Cambodia Exploring Green Inclusive Growth Principle and Practice

Cambodia Exploring Green Inclusive Growth Principle and Practice

Cambodia Exploring Green Inclusive Growth Principle and Practice

around80 participants from South East Asia (SEA) countries including Cambodia, Viet Name, Myanmar, Philippines and Timor Leste were assembled on March 25 and 26 for the Green Inclusive Growth Conference under the theme “Exploring Green Inclusive Growth Principle and Practice” at Angkor Paradise Hotel, Siem Reap.

Attending this event were H.E. Dr. Yin Kimsean, Secretary of State of Ministry of Environment, government representatives, policy makers, private sector, international NGOs, national NGOs, academia and industry experts, regional stakeholders as well as community representatives.

The Conferences aimed to help civil society groups and communities in SEA attain a better understanding of green growth which was promoted as a new policy paradigm for emphasizes ecologically sustainable economic progress that fosters low-carbon, socially-inclusive development. It also aimed to identity the stakeholders and ongoing initiatives and to examine progress in the implementation of Green Inclusive Growth in the region. It seeks to highlight who is benefitting and who is at risk of being excluded in order to inform policies and strategies, to facilitate dialogue between the public, privatization and tertiary sectors in order to support collaboration for inclusive green growth practices and initiatives in Southeast Asia and last of all to encourage as well as facilitate networking between industry stakeholders across the different verticals and sectors to promote future partnerships.

“Climate change has been recognized as a global issue putting at risk the livelihoods and security of millions of people. The results of the 1992 Rio Summit and other summits, Green Development have been used as a fundamental means in the world to deal with environmental challenges and play a core role in promoting a balance between development and economy, environment, society, and culture, which are the principle of sustainable development. In the Cambodian context, green development has become a new strategy that ensures harmonization between economic development and environmental sustainability and a balance between conservation and development”, said Tek Vannara, Executive Director of The NGO Forum on Cambodia.

He added thatin response to the tendency of global development, Cambodia, like other countries in Southeast Asia, has developed a national road map on green development to contribute to reduction of emission that causes climate change, to take into social inclusive economic development, and ensure sustainable development. This plan is require the collaboration in implementation from relevant stakeholders to achieve it.”
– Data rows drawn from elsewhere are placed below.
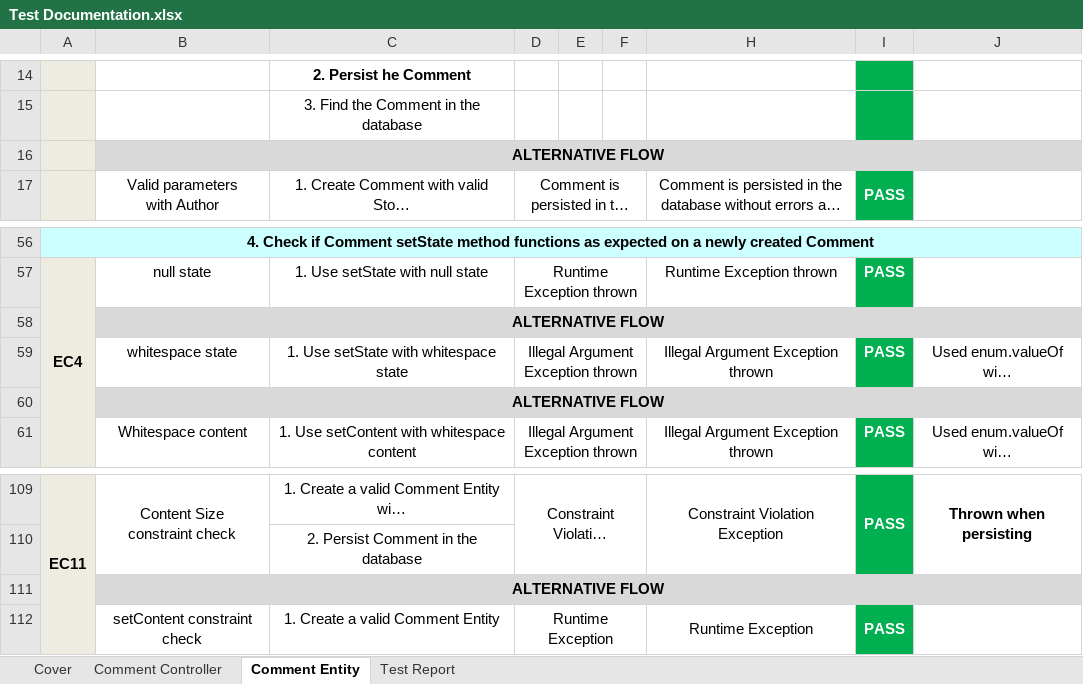
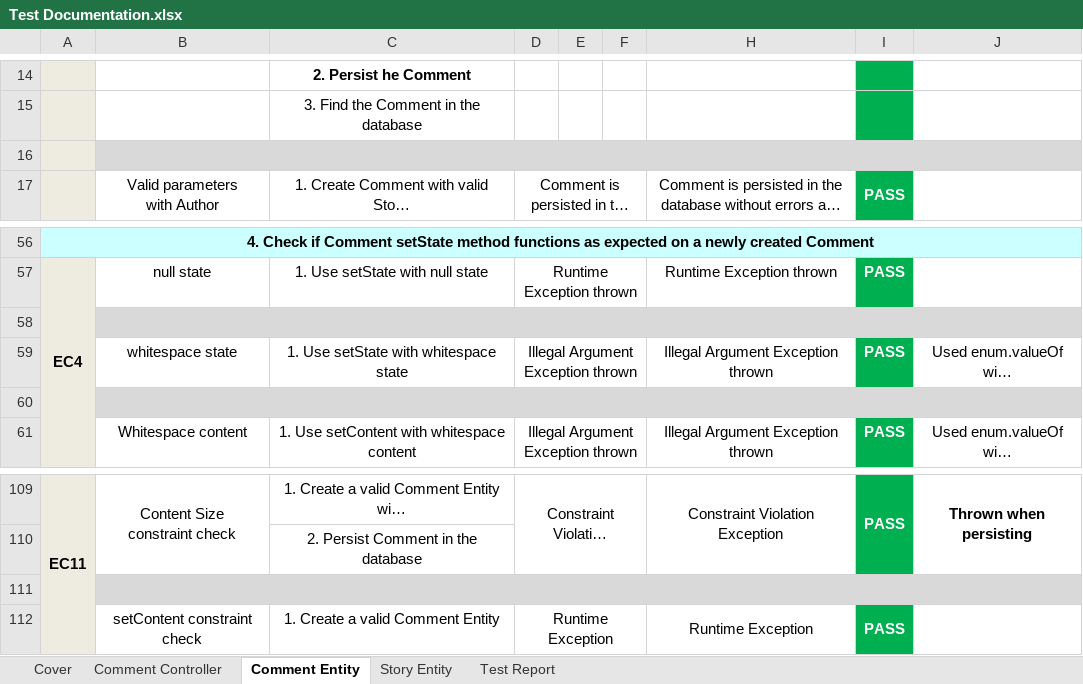
Before and after one commit to ttomtsis/newspaper-app, an Excel workbook: Test Documentation.xlsx, sheet Comment Entity, drawn as a sheet; only a part is shown, gaps mark what is left out; long unchanged cells end in …; values as stored, in another font and other column widths than the file's, no borders; the diff covers the shown part only; the diff names each change by its address in the sheet, - before the commit and + after, or states it on an @@ line.

Commit message:
Added documentation for Story test cases

```diff
--- a/Test Documentation.xlsx (sheet Comment Entity)
+++ b/Test Documentation.xlsx (sheet Comment Entity)
+sheet tab: Story Entity
-B16: ALTERNATIVE FLOW
+B16: (empty)
-B58: ALTERNATIVE FLOW
+B58: (empty)
-B60: ALTERNATIVE FLOW
+B60: (empty)
-B111: ALTERNATIVE FLOW
+B111: (empty)
```
Also changed, not shown: 17 edited cells elsewhere in this sheet, sheet Cover.
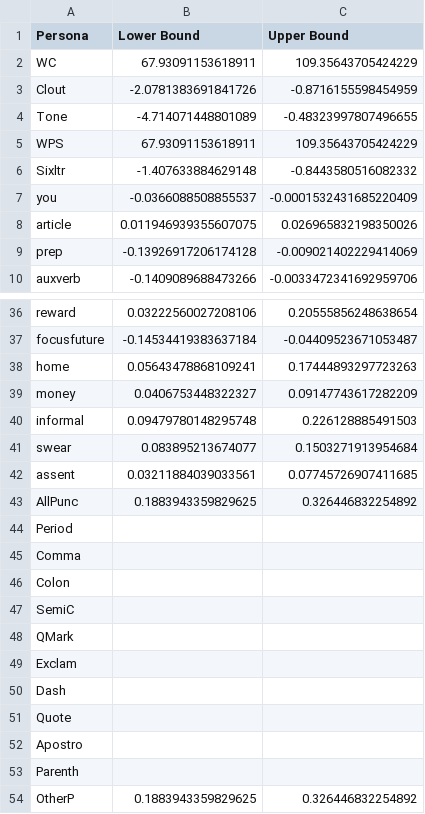
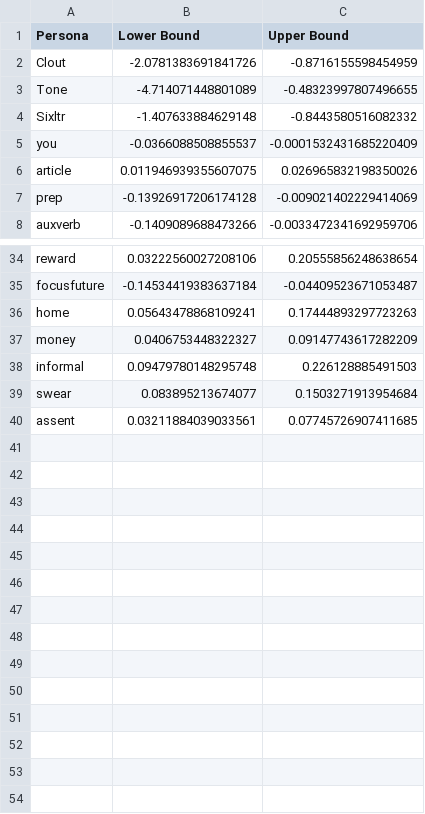
Before and after one commit to azpoliak/birthing_experiences, a CSV file: data/LIWC_CI_df.csv, drawn as a sheet; only a part is shown, gaps mark what is left out.

Commit message:
removed for punc

```diff
--- a/data/LIWC_CI_df.csv
+++ b/data/LIWC_CI_df.csv
@@ -1,6 +1,4 @@
 Persona,Lower Bound,Upper Bound
-WC,67.93091153618911,109.35643705424229
 Clout,-2.0781383691841726,-0.8716155598454959
 Tone,-4.714071448801089,-0.48323997807496655
-WPS,67.93091153618911,109.35643705424229
 Sixltr,-1.407633884629148,-0.8443580516082332
@@ -42,13 +40 @@ swear,0.083895213674077,0.1503271913954684
 assent,0.03211884039033561,0.07745726907411685
-AllPunc,0.1883943359829625,0.326446832254892
-Period,,
-Comma,,
-Colon,,
-SemiC,,
-QMark,,
-Exclam,,
-Dash,,
-Quote,,
-Apostro,,
-Parenth,,
-OtherP,0.1883943359829625,0.326446832254892
```
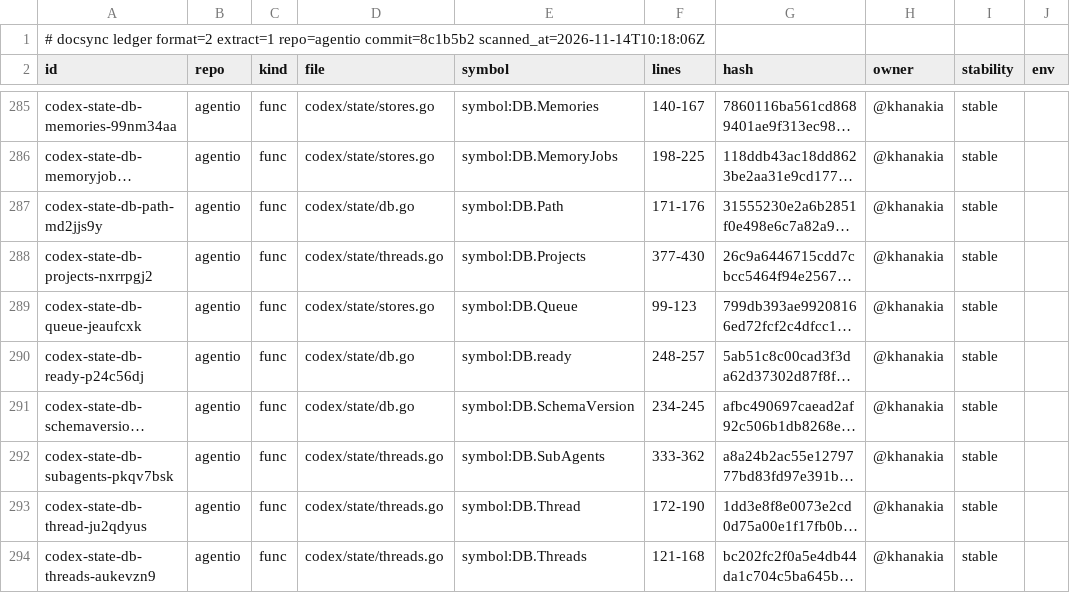
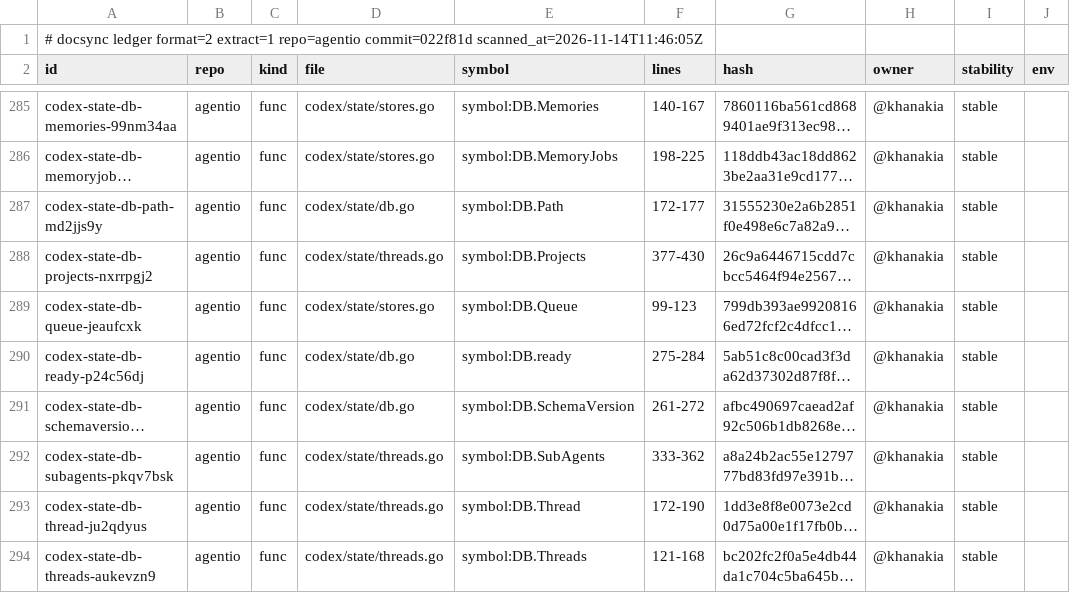
Before and after one commit to ubgo/agentio, a TSV file: .ds/ledger.tsv, drawn as a sheet; only a part is shown, gaps mark what is left out; long unchanged cells end in …; the diff covers the shown part only; the diff names each change by its address in the sheet, - before the commit and + after, or states it on an @@ line.

```diff
--- a/.ds/ledger.tsv
+++ b/.ds/ledger.tsv
-A1 (id): …extract=1 repo=agentio commit=8c1b5b2 scanned_at=2026-11-14T10:18:06Z
+A1 (id): …extract=1 repo=agentio commit=022f81d scanned_at=2026-11-14T11:46:05Z
-F287 (lines): 171-176
+F287 (lines): 172-177
-F290 (lines): 248-257
+F290 (lines): 275-284
-F291 (lines): 234-245
+F291 (lines): 261-272
```
Also changed, not shown: 38 edited cells elsewhere in this file, .ds/acks.tsv, .ds/refs.tsv, 9 other files.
The interested parties joined together, in the course of this conference, to outline the key challenges, applications and practical implications of inclusivity in green growth initiatives and identify solutions, strategies together with innovations across a range of sectors to encourage inclusive growth. ClodaghByrne, SEA Regional Programme Manager for Livelihoods and DRR, CAFOD said, “Today we will be exploring Green Inclusive Growth from its concept to its practices. We will be learning from stakeholders across the SEA region, from indigenous communities, to local and national government to private sector about their visions of green inclusive growth. We will be seeing ‘on the ground’ initiatives which are improving peoples’ living condition and well-being in an inclusive and sustainable way. We hope to arrive at an understanding of what practical initiatives we would like to see current regional and national GIG policies supporting, sustaining and replicating on the ground.”

Upon the last conference occasion, the participants were able to gain valuable insight into emerging policies, and regional policies being implemented by government departments to drive forward sustainable green growth road maps, learned from local community stakeholders and CSOs about the practical implications of green growth initiatives on the ground, how they were benefiting and how could we ensure vulnerable groups were encompassed, received a holistic perspective of the opportunities and challenges for practical green growth strategies across a variety of sectors including water, energy, agriculture and economic lending, understood how multi-stakeholder platforms function and how they were driving forward GIG initiatives at all levels and finally be a part of the dialogue and exchange of ideas relating to real change in green initiatives to ensure inclusion of all affected parties and communities.